Book Review: The Art of a Beautiful Game
For the thinking hoops fan.
by Matt Lawyue
It looks easy on TV. Ray Allen’s flawless jumpshot. Steve Nash’s one-handed skip pass. Shane Battier’s hand-in-your-face defense. All of it. Every three pointer, every rebound and every dunk. It appear’s so carefree, especially to the highly skilled. It’s almost like a Basketball God blessed Iverson with supreme handle and Kobe with the killer instinct of a lion stalking in the brush.
Only, it doesn’t work this way. Otherwise, we would read stories of would-be ballers sacrificing animals for a mid-range J. Yikes.
In Chris Ballard’s new book, The Art of A Beautiful Game: The Thinking Fan’s Tour of the NBA, which went on sale this week, the components of the game become deconstructed and analyzed, from Allen’s perfect form to Battier’s ridiculous game time preparation. Ballard, a senior writer for Sports Illustrated, discusses all of the major aspects of the game in frightening detail: rebounding, shooting, conditioning, dunking, shot blocking, free throw shooting and defending. But he engages these facets in a way most fans wouldn’t.
Most of us see Dwight Howard simply owning the paint for the rebound. Ballard, on the other hand, explains why Superman hasn’t even reached his rebounding potential. And you believe him.
Most of us see Dwyane Wade flying around the court. Ballard exposes what really goes into a baller’s conditioning and training that allow them to run and gun for 48 minutes on end.
After you finish this book, you’re going to think differently about basketball. The first game you watch, you’ll be inclined to look for specific details Ballard talks about. Don’t be surprised if everything you read in this book is imitated by the players on the court.
In this respect, the book succeeds. It truly is a book for the thinking fan, yet appealing enough for the casual fan to get hooked. The journalism is solidly from the Sports Illustrated mold, as the interviews and details demonstrate. The format of the book is more or less a collection of magazine-length stories found under the same headline. The chronology doesn’t really flow from one basketball topic to the next, yet it doesn’t harm the overall message of the book.
My only qualm is at the beginning of the book, where Ballard attempts to pick apart the “Killer Instinct” of Kobe Bryant. Understandably, not the easiest thing to do. One of the top players in the game isn’t going to give up his secrets easily, even to a seasoned SI journalist. It also doesn’t seem possible to explain Kobe’s instincts until his career is over. Bryant’s basketball journey evolves too rapidly, making it impossible to tell accurately and efficiently.
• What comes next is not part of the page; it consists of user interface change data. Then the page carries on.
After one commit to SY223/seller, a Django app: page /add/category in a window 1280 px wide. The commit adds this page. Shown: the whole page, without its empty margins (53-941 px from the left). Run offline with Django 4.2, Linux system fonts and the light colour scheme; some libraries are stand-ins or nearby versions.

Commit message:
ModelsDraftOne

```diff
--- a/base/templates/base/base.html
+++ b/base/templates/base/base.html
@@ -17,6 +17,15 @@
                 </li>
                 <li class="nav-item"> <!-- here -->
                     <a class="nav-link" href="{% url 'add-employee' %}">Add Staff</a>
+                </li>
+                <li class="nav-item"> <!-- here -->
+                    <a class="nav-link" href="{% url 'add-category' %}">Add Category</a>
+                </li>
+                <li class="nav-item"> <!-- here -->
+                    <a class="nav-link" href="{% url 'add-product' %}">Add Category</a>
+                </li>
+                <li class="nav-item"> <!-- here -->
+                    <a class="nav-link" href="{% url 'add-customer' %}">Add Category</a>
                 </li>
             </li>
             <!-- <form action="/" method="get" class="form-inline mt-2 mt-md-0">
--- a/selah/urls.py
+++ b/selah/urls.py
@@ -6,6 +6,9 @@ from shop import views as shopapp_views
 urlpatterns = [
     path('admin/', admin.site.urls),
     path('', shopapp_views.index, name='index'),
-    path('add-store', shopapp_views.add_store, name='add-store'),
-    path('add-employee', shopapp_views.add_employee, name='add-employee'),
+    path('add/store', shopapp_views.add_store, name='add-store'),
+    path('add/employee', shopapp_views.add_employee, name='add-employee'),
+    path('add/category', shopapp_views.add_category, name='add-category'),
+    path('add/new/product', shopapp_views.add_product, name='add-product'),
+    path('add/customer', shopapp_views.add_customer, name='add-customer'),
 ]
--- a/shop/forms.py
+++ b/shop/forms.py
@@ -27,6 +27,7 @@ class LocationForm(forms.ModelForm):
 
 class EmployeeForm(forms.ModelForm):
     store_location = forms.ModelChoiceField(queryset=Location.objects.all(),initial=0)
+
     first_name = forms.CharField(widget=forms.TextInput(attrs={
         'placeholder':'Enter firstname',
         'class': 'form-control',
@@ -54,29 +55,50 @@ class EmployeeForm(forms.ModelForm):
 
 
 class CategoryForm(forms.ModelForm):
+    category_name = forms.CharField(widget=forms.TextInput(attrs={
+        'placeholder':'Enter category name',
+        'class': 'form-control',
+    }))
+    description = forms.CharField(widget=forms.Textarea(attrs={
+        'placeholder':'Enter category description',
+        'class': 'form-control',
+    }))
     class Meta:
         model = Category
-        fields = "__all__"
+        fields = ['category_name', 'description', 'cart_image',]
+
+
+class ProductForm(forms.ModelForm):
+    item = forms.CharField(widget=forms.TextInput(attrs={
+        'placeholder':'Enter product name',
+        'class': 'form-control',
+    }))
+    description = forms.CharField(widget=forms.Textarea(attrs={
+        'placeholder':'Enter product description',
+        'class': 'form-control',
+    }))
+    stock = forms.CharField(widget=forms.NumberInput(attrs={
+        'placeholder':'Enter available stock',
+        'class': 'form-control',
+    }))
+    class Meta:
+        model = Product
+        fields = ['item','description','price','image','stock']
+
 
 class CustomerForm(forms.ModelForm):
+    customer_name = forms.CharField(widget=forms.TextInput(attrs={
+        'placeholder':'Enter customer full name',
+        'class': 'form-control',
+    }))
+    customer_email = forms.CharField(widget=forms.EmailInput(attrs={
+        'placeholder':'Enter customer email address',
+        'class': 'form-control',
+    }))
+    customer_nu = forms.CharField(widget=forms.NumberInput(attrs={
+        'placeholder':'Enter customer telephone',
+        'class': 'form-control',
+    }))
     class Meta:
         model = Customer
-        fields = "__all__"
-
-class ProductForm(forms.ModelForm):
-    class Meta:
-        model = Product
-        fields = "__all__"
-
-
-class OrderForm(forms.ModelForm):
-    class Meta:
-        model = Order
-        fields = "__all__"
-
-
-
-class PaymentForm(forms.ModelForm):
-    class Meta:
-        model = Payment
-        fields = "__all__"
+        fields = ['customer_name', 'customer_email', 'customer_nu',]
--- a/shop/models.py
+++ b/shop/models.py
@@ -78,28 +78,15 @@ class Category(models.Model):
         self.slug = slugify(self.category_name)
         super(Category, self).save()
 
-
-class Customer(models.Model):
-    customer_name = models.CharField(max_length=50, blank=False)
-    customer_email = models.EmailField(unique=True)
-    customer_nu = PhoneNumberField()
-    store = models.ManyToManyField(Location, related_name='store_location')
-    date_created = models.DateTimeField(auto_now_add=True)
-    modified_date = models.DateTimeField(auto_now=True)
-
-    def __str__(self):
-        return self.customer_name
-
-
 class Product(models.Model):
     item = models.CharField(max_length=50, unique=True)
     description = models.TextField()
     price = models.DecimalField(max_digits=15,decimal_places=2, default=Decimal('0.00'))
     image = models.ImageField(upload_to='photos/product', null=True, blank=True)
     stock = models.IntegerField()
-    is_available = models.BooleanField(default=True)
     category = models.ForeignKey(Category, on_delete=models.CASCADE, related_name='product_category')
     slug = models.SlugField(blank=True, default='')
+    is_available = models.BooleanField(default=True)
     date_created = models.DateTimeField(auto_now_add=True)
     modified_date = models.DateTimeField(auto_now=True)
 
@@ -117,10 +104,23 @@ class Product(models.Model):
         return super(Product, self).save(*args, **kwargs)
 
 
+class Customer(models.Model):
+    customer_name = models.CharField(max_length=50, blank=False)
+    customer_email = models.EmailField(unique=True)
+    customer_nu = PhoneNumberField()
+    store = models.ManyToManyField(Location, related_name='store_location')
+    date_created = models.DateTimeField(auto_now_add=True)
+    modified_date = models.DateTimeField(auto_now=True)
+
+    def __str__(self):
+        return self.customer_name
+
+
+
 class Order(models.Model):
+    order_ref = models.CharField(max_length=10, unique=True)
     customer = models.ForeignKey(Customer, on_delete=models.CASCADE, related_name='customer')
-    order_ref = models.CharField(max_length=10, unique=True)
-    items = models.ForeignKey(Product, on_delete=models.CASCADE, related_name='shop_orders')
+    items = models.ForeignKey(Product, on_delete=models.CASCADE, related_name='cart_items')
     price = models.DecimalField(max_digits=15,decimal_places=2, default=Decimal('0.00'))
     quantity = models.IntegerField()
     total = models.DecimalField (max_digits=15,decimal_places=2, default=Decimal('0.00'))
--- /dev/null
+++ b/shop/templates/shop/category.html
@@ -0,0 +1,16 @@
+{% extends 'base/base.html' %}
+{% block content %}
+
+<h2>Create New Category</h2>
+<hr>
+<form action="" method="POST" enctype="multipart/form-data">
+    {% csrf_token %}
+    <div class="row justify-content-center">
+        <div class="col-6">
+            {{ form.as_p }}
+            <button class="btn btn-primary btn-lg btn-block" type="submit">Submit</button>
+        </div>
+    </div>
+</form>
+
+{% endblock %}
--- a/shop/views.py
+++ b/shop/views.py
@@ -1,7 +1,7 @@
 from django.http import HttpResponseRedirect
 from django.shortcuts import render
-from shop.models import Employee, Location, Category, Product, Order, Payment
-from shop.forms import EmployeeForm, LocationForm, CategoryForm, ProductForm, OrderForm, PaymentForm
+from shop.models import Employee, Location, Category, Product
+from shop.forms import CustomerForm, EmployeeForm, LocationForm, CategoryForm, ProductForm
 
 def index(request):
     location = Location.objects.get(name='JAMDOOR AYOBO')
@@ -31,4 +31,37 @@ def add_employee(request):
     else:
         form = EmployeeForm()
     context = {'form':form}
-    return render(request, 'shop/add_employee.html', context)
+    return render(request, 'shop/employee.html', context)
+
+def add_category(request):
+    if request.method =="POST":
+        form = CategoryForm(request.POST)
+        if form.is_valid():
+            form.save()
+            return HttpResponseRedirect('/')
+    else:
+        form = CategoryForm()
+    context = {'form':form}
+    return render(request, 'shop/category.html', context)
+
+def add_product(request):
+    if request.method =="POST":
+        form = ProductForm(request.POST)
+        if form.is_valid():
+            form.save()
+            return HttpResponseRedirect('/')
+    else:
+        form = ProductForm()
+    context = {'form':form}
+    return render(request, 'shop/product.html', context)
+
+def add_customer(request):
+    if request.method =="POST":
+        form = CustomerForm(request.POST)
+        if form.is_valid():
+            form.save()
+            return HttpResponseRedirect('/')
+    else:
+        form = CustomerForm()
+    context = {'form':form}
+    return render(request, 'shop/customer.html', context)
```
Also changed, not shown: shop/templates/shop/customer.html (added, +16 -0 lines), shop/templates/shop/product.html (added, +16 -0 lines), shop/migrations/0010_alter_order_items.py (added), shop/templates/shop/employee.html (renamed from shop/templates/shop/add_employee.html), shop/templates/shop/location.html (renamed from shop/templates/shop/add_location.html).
You can’t fault Ballard for trying, but this chapter of the book falls well short for a man of Kobe’s stature.
Luckily for Ballard, the proceeding 11 chapters make up for it. It’s a well crafted work of journalism that delivers on all basketball accounts.